NEW YORK – They were known as dropout factories: Big high schools in poor neighborhoods where only a quarter to a third of students graduated.

New York City under Mayor Michael Bloomberg has systematically shut down large, failing high schools and replaced them with small schools, many pegged to themes like the fashion industry or the business of sports.

A new study funded by the Bill and Melinda Gates Foundation — which has invested more than $150 million in New York City schools — suggests that the small schools have succeeded in boosting graduation rates for the city’s most academically challenged students.

Proponents say small schools can provide one-on-one support to struggling students, and the specialized programs are supposed to improve students’ motivation by enticing them to apply to schools that match their interests.

“This shows the strategy is working,” said New York City Schools Chancellor Joel Klein, who since 2002 has shuttered more than 20 large high schools with as many as 4,000 students each and replaced them with 216 small schools with names like the Academy of Health Careers or the Law, Government and Community Service Magnet High School.

The study released today by the education think tank MDRC examined students at 105 of the new high schools with 550 students or fewer.

It found that by the end of their first year of high school, 58.5 percent of students at the so-called “small schools of choice” were on track to graduate in four years, compared with 48.5 percent at other schools.

the fourth year, the small schools had an overall graduation rate of 68.7 percent compared with 61.9 percent for the control group.
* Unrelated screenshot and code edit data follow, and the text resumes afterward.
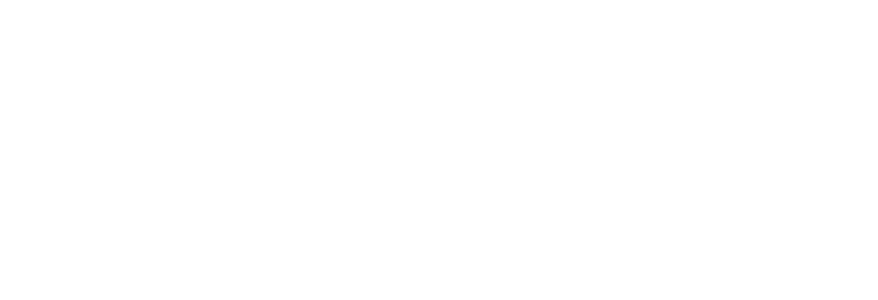
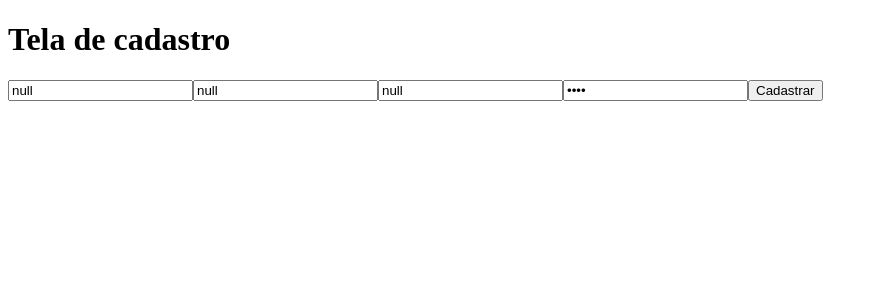
Before and after one commit to helionlf/rh-frontend, a React (Vite) app: page /cadastro in a window 1280 px wide. Before the commit this address had no page. Shown: the top 300 px of the page, without its empty margins (0-878 px from the left). Built offline with nearby package versions, Linux system fonts and the light colour scheme.

Commit message:
adicionando cadastro e concertando editar vagas

```diff
--- a/src/pages/admin/vagaCrudDetalhes.jsx
+++ b/src/pages/admin/vagaCrudDetalhes.jsx
@@ -8,6 +8,7 @@ export default function VagaDetalhes() {
   const [newDescription, setNewDescription] = useState("null");
   const [newVacancies, setNewVacancies] = useState(0);
   const [newWage, setNewWage] = useState(0);
+  const [newEmailRecrutador, setNewEmailRecrutador] = useState("null");
   const usuario = JSON.parse(localStorage.getItem("usuario"));
   const token = usuario?.token || null;
 
@@ -25,12 +26,13 @@ export default function VagaDetalhes() {
         setNewDescription(data.description)
         setNewVacancies(data.vacancies)
         setNewWage(data.wage)
+        setNewEmailRecrutador(data.emailRecrutador)
       })
       .catch(err => console.error("Erro ao buscar vaga:", err));
   }, [id]);
 
   function salvar() {
-    if (!newTitle.trim() || !newDescription.trim() || !newDescription.trim() || !newWage.trim()) {
+    if (!newTitle.trim() || !newDescription.trim() || newVacancies === '' || newWage === '' || !newEmailRecrutador.trim()) {
       alert("Preencha todos os campos!");
       return;
     }
@@ -39,7 +41,8 @@ export default function VagaDetalhes() {
       title: newTitle,
       description: newDescription,
       vacancies: newVacancies,
-      wage: newWage
+      wage: newWage,
+      emailRecrutador: newEmailRecrutador
     }
 
     fetch(`http://localhost:8080/rh-admin/vagas/${id}`, {
@@ -50,9 +53,13 @@ export default function VagaDetalhes() {
         },
         body: JSON.stringify(novaVaga)
     })
-      .then(res => res.json())
-      .then(() => alert("Candidatura salva com sucesso!"))
-      .catch(err => console.error("Erro ao salvar vaga:", err));
+
+    .then(res => {
+      if (!res.ok) throw new Error(`Erro ao salvar vaga: ${res.status}`);
+      return res.json();
+    })
+    .then(() => alert("Candidatura salva com sucesso!"))
+    .catch(err => console.error("Erro ao salvar vaga:", err));
     };
 
   if (!vaga) {
@@ -85,6 +92,12 @@ export default function VagaDetalhes() {
           onChange={(e) => setNewWage(e.target.value)}
         />
 
+        <input
+          type="email"
+          value={newEmailRecrutador}
+          onChange={(e) => setNewEmailRecrutador(e.target.value)}
+        />
+
         <button onClick={salvar}>Salvar</button>
     </div>
   )
--- a/src/pages/admin/vagasCrud.jsx
+++ b/src/pages/admin/vagasCrud.jsx
@@ -12,6 +12,7 @@ export default function VagasCrud() {
   const [newDescription, setNewDescription] = useState("");
   const [newVacancies, setNewVacancies] = useState();
   const [newWage, setNewWage] = useState();
+  const [newEmailRecrutador, setNewEmailRecrutador] = useState("null");
 
   useEffect(() => {
     if (!usuario?.token) return;
@@ -28,7 +29,7 @@ export default function VagasCrud() {
   }, [usuario]);
 
   function criarVaga() {
-    if (!newTitle.trim() || !newDescription.trim() || !newDescription.trim() || !newWage.trim()) {
+    if (!newTitle.trim() || !newDescription.trim() || newVacancies === '' || newWage === '' || !newEmailRecrutador.trim()) {
       alert("Preencha todos os campos!");
       return;
     }
@@ -37,7 +38,8 @@ export default function VagasCrud() {
       title: newTitle,
       description: newDescription,
       vacancies: newVacancies,
-      wage: newWage
+      wage: newWage,
+      emailRecrutador: newEmailRecrutador
     }
 
     fetch(API_URL, {
@@ -59,10 +61,6 @@ export default function VagasCrud() {
       alert("Erro ao cadastrar vaga");
     });
 
-  }
-
-  function editar() {
-    alert("Função editar ainda não implementada.");
   }
 
   function excluir(id) {
@@ -119,6 +117,13 @@ export default function VagasCrud() {
           onChange={(e) => setNewWage(e.target.value)}
         />
 
+        <input
+          type="email"
+          placeholder="Email para receber as candidaturas"
+          value={newEmailRecrutador}
+          onChange={(e) => setNewEmailRecrutador(e.target.value)}
+        />
+
         <button onClick={criarVaga}>Postar</button>
       </div>
 
@@ -129,7 +134,6 @@ export default function VagasCrud() {
               <Link to={`/admin/vagas/${vaga.id}`}>
                 <strong>{vaga.title}</strong> | {vaga.wage}
               </Link>
-              <button onClick={editar}>Editar</button>
               <button onClick={() => excluir(vaga.id)}>Excluir</button>
             </li>
           ))}
--- a/src/pages/cadastroUsuario.jsx
+++ b/src/pages/cadastroUsuario.jsx
@@ -0,0 +1,72 @@
+import { useEffect, useState } from "react";
+import { useNavigate } from "react-router-dom";
+
+export default function Cadastro() {
+  const navigate = useNavigate();
+  const [newFirstName, setNewFirstName] = useState("null")
+  const [newLastName, setNewLastName] = useState("null")
+  const [newEmail, setNewEmail] = useState("null")
+  const [newPassword, setNewPassword] = useState("null")
+
+  function cadastrar() {
+    const novoUsuario = {
+        firstName: newFirstName,
+        lastName: newLastName,
+        email: newEmail,
+        password: newPassword
+    }
+
+    fetch("http://localhost:8080/usuarios/cadastro", {
+        method: "POST",
+        headers: { "Content-Type": "application/json" },
+        body: JSON.stringify(novoUsuario),
+    })
+    .then(async (res) => {
+    if (!res.ok) {
+        const erro = await res.text();
+        throw new Error(erro || "Erro ao cadastrar novo usuário");
+    }
+    return res.json();
+    })
+    .then(() => { navigate("/login");})
+    .catch((err) => {
+        alert("Erro ao cadastrar: " + err.message);
+    });
+  }
+
+  return (
+    <div>
+      <h1>Tela de cadastro</h1>
+
+      <input
+          type="text"
+          placeholder="Primeiro nome"
+          value={newFirstName}
+          onChange={(e) => setNewFirstName(e.target.value)}
+        />
+
+        <input
+          type="text"
+          placeholder="Último nome"
+          value={newLastName}
+          onChange={(e) => setNewLastName(e.target.value)}
+        />
+
+        <input
+          type="email"
+          placeholder="Email"
+          value={newEmail}
+          onChange={(e) => setNewEmail(e.target.value)}
+        />
+
+        <input
+          type="password"
+          placeholder="Senha"
+          value={newPassword}
+          onChange={(e) => setNewPassword(e.target.value)}
+        />
+
+        <button onClick={cadastrar}>Cadastrar</button>
+    </div>
+  );
+}
--- a/src/routes/appRoutes.jsx
+++ b/src/routes/appRoutes.jsx
@@ -1,6 +1,7 @@
 import { Routes, Route } from "react-router-dom";
 import Home from "../pages/home";
 import Login from "../pages/login";
+import Cadastro from "../pages/cadastroUsuario";
 import VagasCrud from "../pages/admin/vagasCrud";
 import ProtectedRoute from "./protectedRoute";
 import VagasList from "../pages/public/vagasList";
@@ -12,6 +13,7 @@ export default function AppRoutes() {
     <Routes>
       <Route path="/" element={<Home />} />
       <Route path="/login" element={<Login />} />
+      <Route path="/cadastro" element={<Cadastro />} />
       <Route path="/vagas" element={<VagasList />} />
       <Route path="/vagas/:id" element={<VagaDetalhes />} />
 
```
Both numbers were much higher than the rates at the closed schools.

Because New York City’s system for assigning students to high schools is partly a lottery, the study’s authors were able to compare students who got into the small schools with demographically similar students who got into other schools. The small schools are not academically selective; they are open to all eighth-grade graduates.

Both groups were overwhelmingly black and Hispanic and living in neighborhoods with high poverty rates — students who are most at risk for dropping out.

New York’s new high schools typically operate in clusters inside the shells of the schools they replaced.

The eight-story John F. Kennedy High School in the Bronx has been broken up into six schools, including the Bronx Theatre High School, the Marble Hill High School for International Studies and the Bronx School of Law and Finance. The schools all teach required subjects like math and English.

At the theater school, students recently designed costumes and read scenes to each other. Photos in the hallway showed past productions of “Twelfth Night” and “A Raisin in the Sun.”

Principal Deborah Effinger greeted students by name, telling one boy politely to stash his football in his backpack. Color-coded charts on her office wall showed that most students were on track to graduate.

The Gates Foundation shifted its strategy in 2008 from starting new schools to targeting teacher effectiveness and national standards. Foundation spokesman Chris Williams said once they are up and running, the schools are expected to be “fully sustainable without philanthropic investments.”